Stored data
┄┄┄┄┄┄┄┄┄┄┄┄┄┄┄┄┄┄┄┄
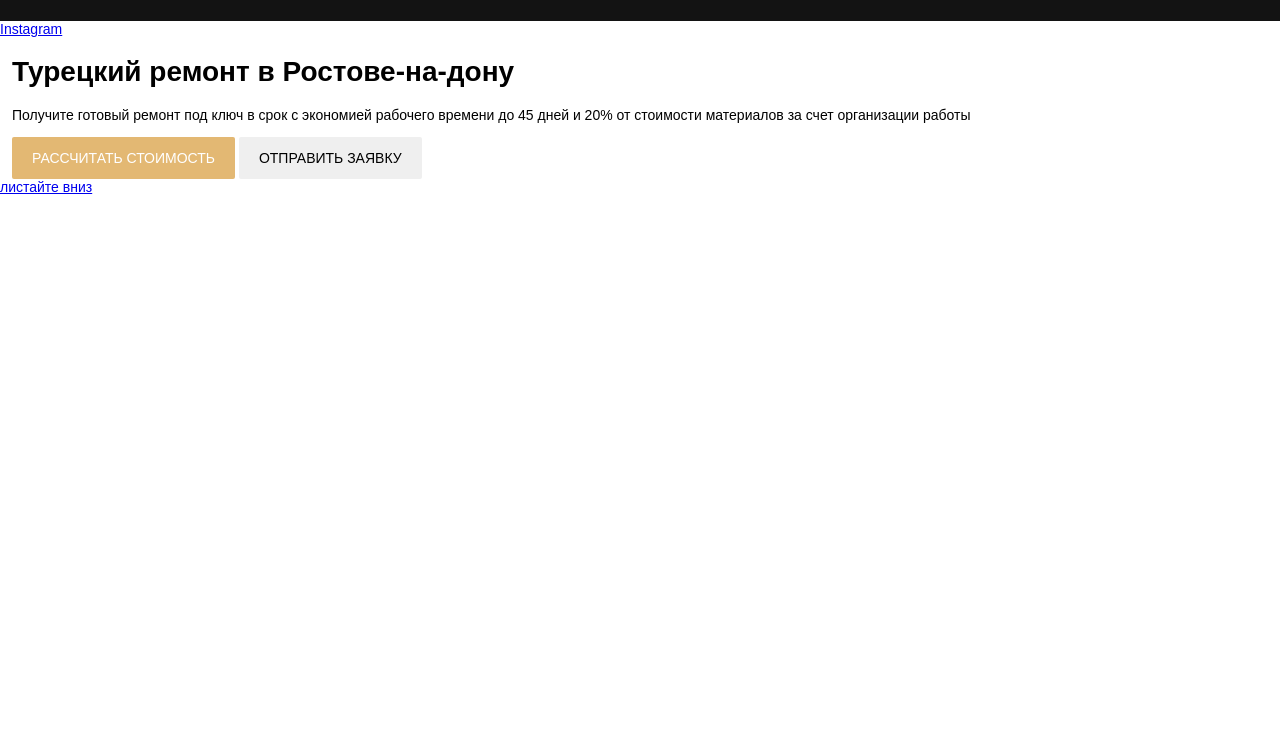
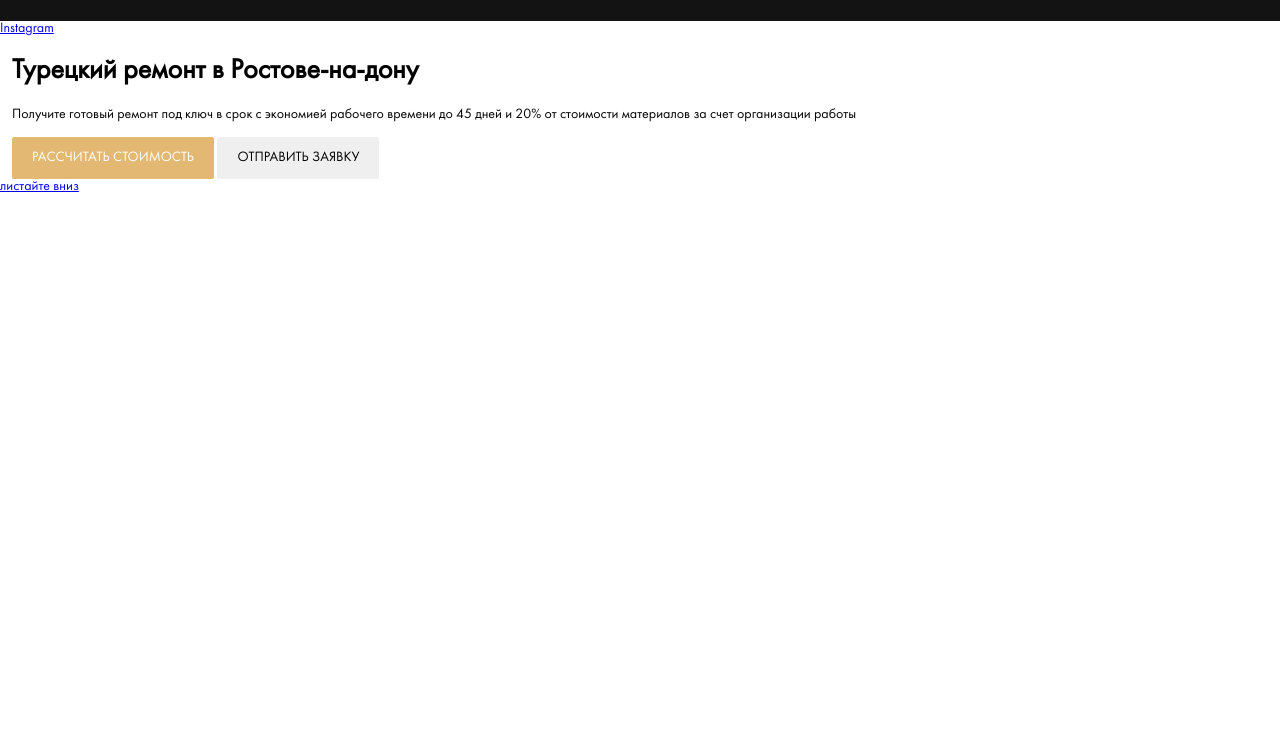
Before and after one commit to Dias226/repair-design, a website: page index.html in a window 1280 px wide. Shown: the part 69-800 px from the top of the page. Drawn offline with Linux system fonts and the light colour scheme.

Commit message:
feat: add Futura Book & Demi fonts

```diff
--- a/gulpfile.js
+++ b/gulpfile.js
@@ -17,11 +17,13 @@ function bs() {
 };
 
 function serveSass() {
-  return src("./sass/*.sass")
+  return src("./sass/**/*.sass")
     .pipe(sass())
-    .pipe(autoprefixer({
+    .pipe(
+      autoprefixer({
         cascade: false,
-      }))
+      })
+    )
     .pipe(dest("./css"))
     .pipe(browserSync.stream());
 };
--- /dev/null
+++ b/sass/_fonts.scss
@@ -0,0 +1,18 @@
+@font-face {
+  font-family: 'Futura Book';
+  src:
+  url('../fonts/futura/FuturaBookC.woff') format('woff'),
+  url('../fonts/futura/FuturaBookC.woff2') format('woff');
+  font-weight: normal;
+  font-style: normal;
+  font-display: wrap;
+}
+@font-face {
+  font-family: 'Futura Demi';
+  src:
+    url('../fonts/futura/FuturaDemiC.woff') format('woff'),
+    url('../fonts/futura/FuturaDemiC.woff2') format('woff');
+  font-weight: normal;
+  font-style: normal;
+  font-display: wrap;
+}
--- a/sass/style.sass
+++ b/sass/style.sass
@@ -1,3 +1,4 @@
+@import 'fonts'
 @import 'normalize'
 @import 'variables'
 @import 'interface'
@@ -5,5 +6,5 @@
 @import 'templates/header'
 
 body
-  font-family: sans-serif
+  font-family: 'Futura Book', sans-serif
   font-size: 14px
```
Also changed, not shown: css/style.css, fonts/futura/FuturaBookC.woff (added), fonts/futura/FuturaBookC.woff2 (added), fonts/futura/FuturaDemiC.woff (added), fonts/futura/FuturaDemiC.woff2 (added), img/image 4.3.jpg (added).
┄┄┄┄┄┄┄┄┄┄┄┄┄┄┄┄┄┄┄┄
▶ TASK:
Please find how many lines in the records hold "format", then give that number with nothing else.

▶ ANSWER TO THE EXERCISE:
4